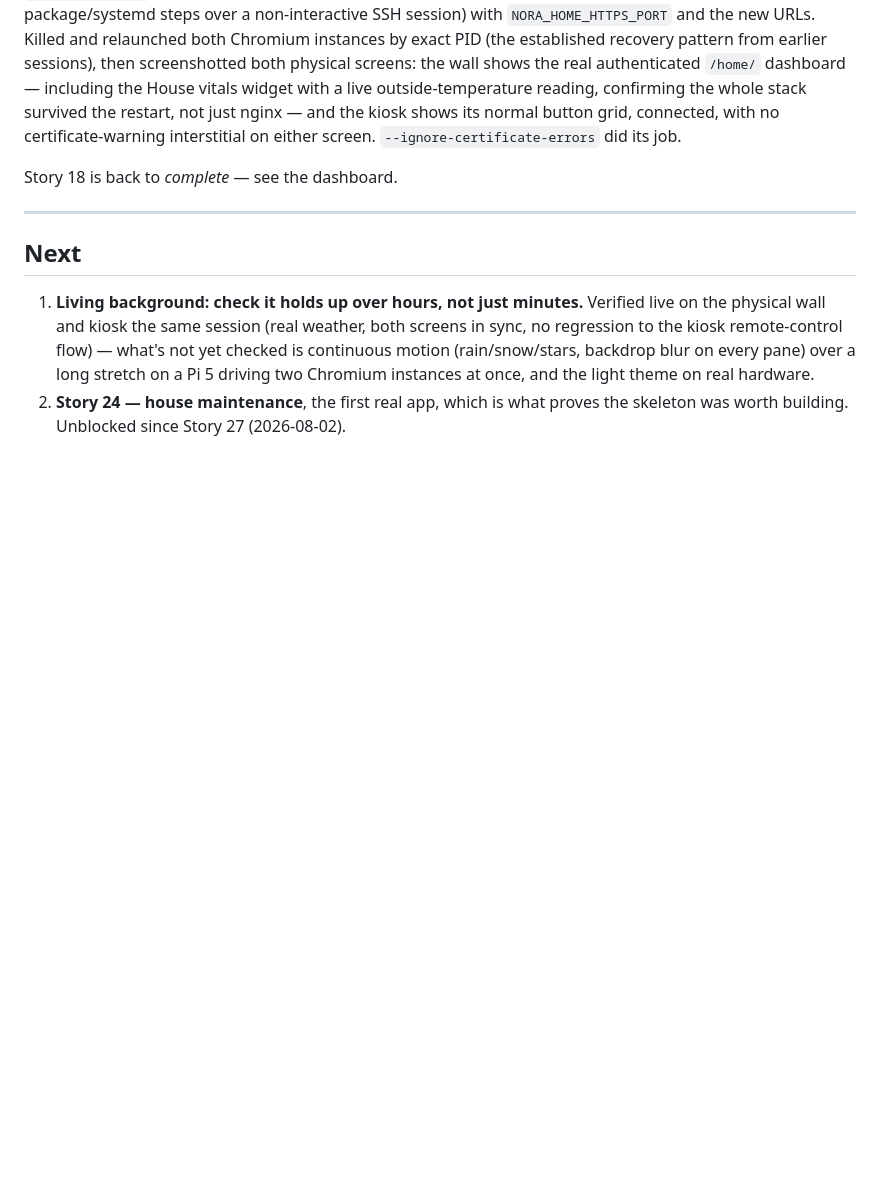
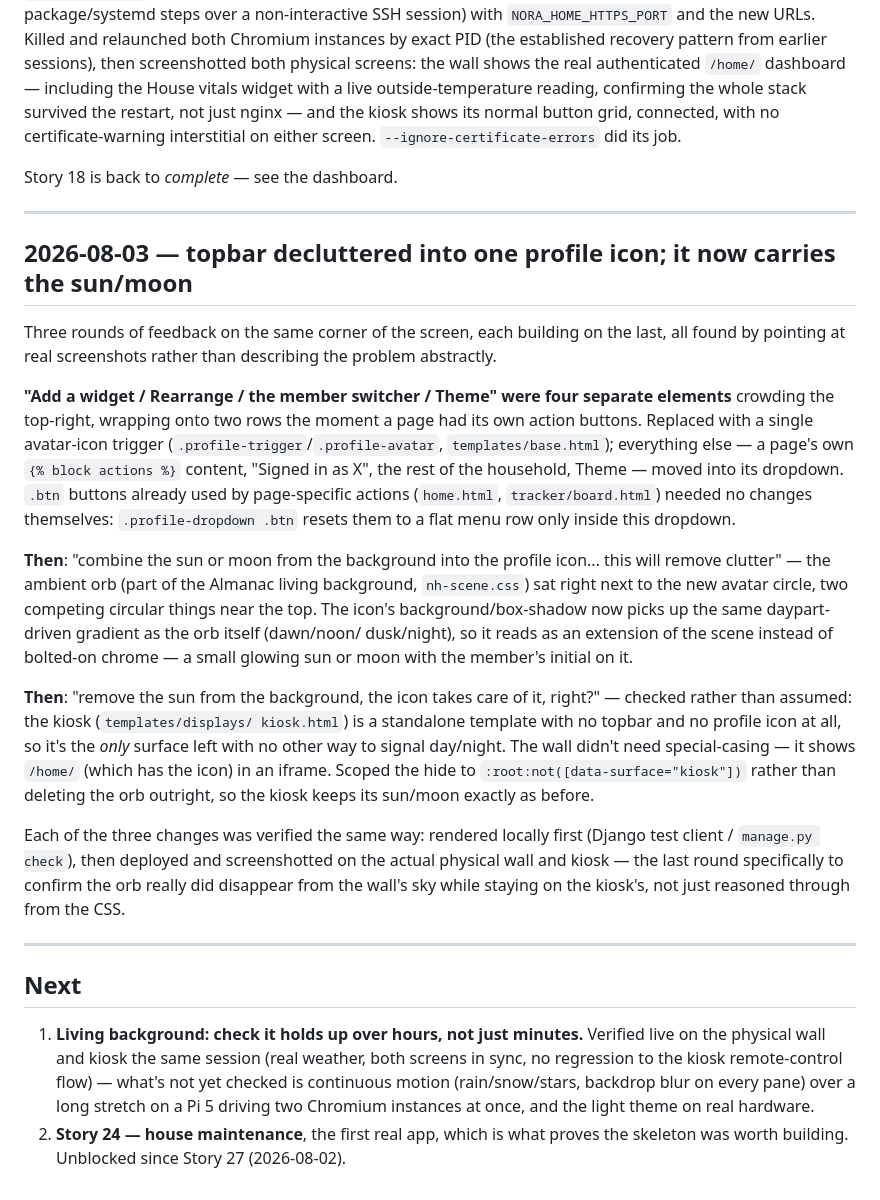
Before and after one commit to nitinrameshuf/Nora_Home, a Markdown page: docs/progress.md, the part around the change. GitHub-like rendering; blank space fills up the shorter version.

Commit message:
Document the topbar/profile-icon/sun-orb redesign
Co-Authored-By: Claude Sonnet 5 <noreply@anthropic.com>

```diff
--- a/docs/progress.md
+++ b/docs/progress.md
@@ -960,6 +960,47 @@ Story 18 is back to *complete* — see the dashboard.
 
 ---
 
+## 2026-08-03 — topbar decluttered into one profile icon; it now carries the sun/moon
+
+Three rounds of feedback on the same corner of the screen, each building on
+the last, all found by pointing at real screenshots rather than describing
+the problem abstractly.
+
+**"Add a widget / Rearrange / the member switcher / Theme" were four separate
+elements** crowding the top-right, wrapping onto two rows the moment a page
+had its own action buttons. Replaced with a single avatar-icon trigger
+(`.profile-trigger`/`.profile-avatar`, `templates/base.html`); everything
+else — a page's own `{% block actions %}` content, "Signed in as X", the
+rest of the household, Theme — moved into its dropdown. `.btn` buttons
+already used by page-specific actions (`home.html`, `tracker/board.html`)
+needed no changes themselves: `.profile-dropdown .btn` resets them to a flat
+menu row only inside this dropdown.
+
+**Then**: "combine the sun or moon from the background into the profile
+icon... this will remove clutter" — the ambient orb (part of the Almanac
+living background, `nh-scene.css`) sat right next to the new avatar circle,
+two competing circular things near the top. The icon's background/box-shadow
+now picks up the same daypart-driven gradient as the orb itself (dawn/noon/
+dusk/night), so it reads as an extension of the scene instead of bolted-on
+chrome — a small glowing sun or moon with the member's initial on it.
+
+**Then**: "remove the sun from the background, the icon takes care of it,
+right?" — checked rather than assumed: the kiosk (`templates/displays/
+kiosk.html`) is a standalone template with no topbar and no profile icon at
+all, so it's the *only* surface left with no other way to signal day/night.
+The wall didn't need special-casing — it shows `/home/` (which has the icon)
+in an iframe. Scoped the hide to `:root:not([data-surface="kiosk"])` rather
+than deleting the orb outright, so the kiosk keeps its sun/moon exactly as
+before.
+
+Each of the three changes was verified the same way: rendered locally first
+(Django test client / `manage.py check`), then deployed and screenshotted on
+the actual physical wall and kiosk — the last round specifically to confirm
+the orb really did disappear from the wall's sky while staying on the
+kiosk's, not just reasoned through from the CSS.
+
+---
+
 ## Next
 
 1. **Living background: check it holds up over hours, not just minutes.**
```
Also changed, not shown: CLAUDE.md (+5 -0 lines).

* * * * *

Work required >> Each record above must be set down again unchanged, with its pictures left out.

Answer to this task >>
Before and after one commit to nitinrameshuf/Nora_Home, a Markdown page: docs/progress.md, the part around the change. GitHub-like rendering; blank space fills up the shorter version.

Commit message:
Document the topbar/profile-icon/sun-orb redesign
Co-Authored-By: Claude Sonnet 5 <noreply@anthropic.com>

```diff
--- a/docs/progress.md
+++ b/docs/progress.md
@@ -960,6 +960,47 @@ Story 18 is back to *complete* — see the dashboard.
 
 ---
 
+## 2026-08-03 — topbar decluttered into one profile icon; it now carries the sun/moon
+
+Three rounds of feedback on the same corner of the screen, each building on
+the last, all found by pointing at real screenshots rather than describing
+the problem abstractly.
+
+**"Add a widget / Rearrange / the member switcher / Theme" were four separate
+elements** crowding the top-right, wrapping onto two rows the moment a page
+had its own action buttons. Replaced with a single avatar-icon trigger
+(`.profile-trigger`/`.profile-avatar`, `templates/base.html`); everything
+else — a page's own `{% block actions %}` content, "Signed in as X", the
+rest of the household, Theme — moved into its dropdown. `.btn` buttons
+already used by page-specific actions (`home.html`, `tracker/board.html`)
+needed no changes themselves: `.profile-dropdown .btn` resets them to a flat
+menu row only inside this dropdown.
+
+**Then**: "combine the sun or moon from the background into the profile
+icon... this will remove clutter" — the ambient orb (part of the Almanac
+living background, `nh-scene.css`) sat right next to the new avatar circle,
+two competing circular things near the top. The icon's background/box-shadow
+now picks up the same daypart-driven gradient as the orb itself (dawn/noon/
+dusk/night), so it reads as an extension of the scene instead of bolted-on
+chrome — a small glowing sun or moon with the member's initial on it.
+
+**Then**: "remove the sun from the background, the icon takes care of it,
+right?" — checked rather than assumed: the kiosk (`templates/displays/
+kiosk.html`) is a standalone template with no topbar and no profile icon at
+all, so it's the *only* surface left with no other way to signal day/night.
+The wall didn't need special-casing — it shows `/home/` (which has the icon)
+in an iframe. Scoped the hide to `:root:not([data-surface="kiosk"])` rather
+than deleting the orb outright, so the kiosk keeps its sun/moon exactly as
+before.
+
+Each of the three changes was verified the same way: rendered locally first
+(Django test client / `manage.py check`), then deployed and screenshotted on
+the actual physical wall and kiosk — the last round specifically to confirm
+the orb really did disappear from the wall's sky while staying on the
+kiosk's, not just reasoned through from the CSS.
+
+---
+
 ## Next
 
 1. **Living background: check it holds up over hours, not just minutes.**
```
Also changed, not shown: CLAUDE.md (+5 -0 lines).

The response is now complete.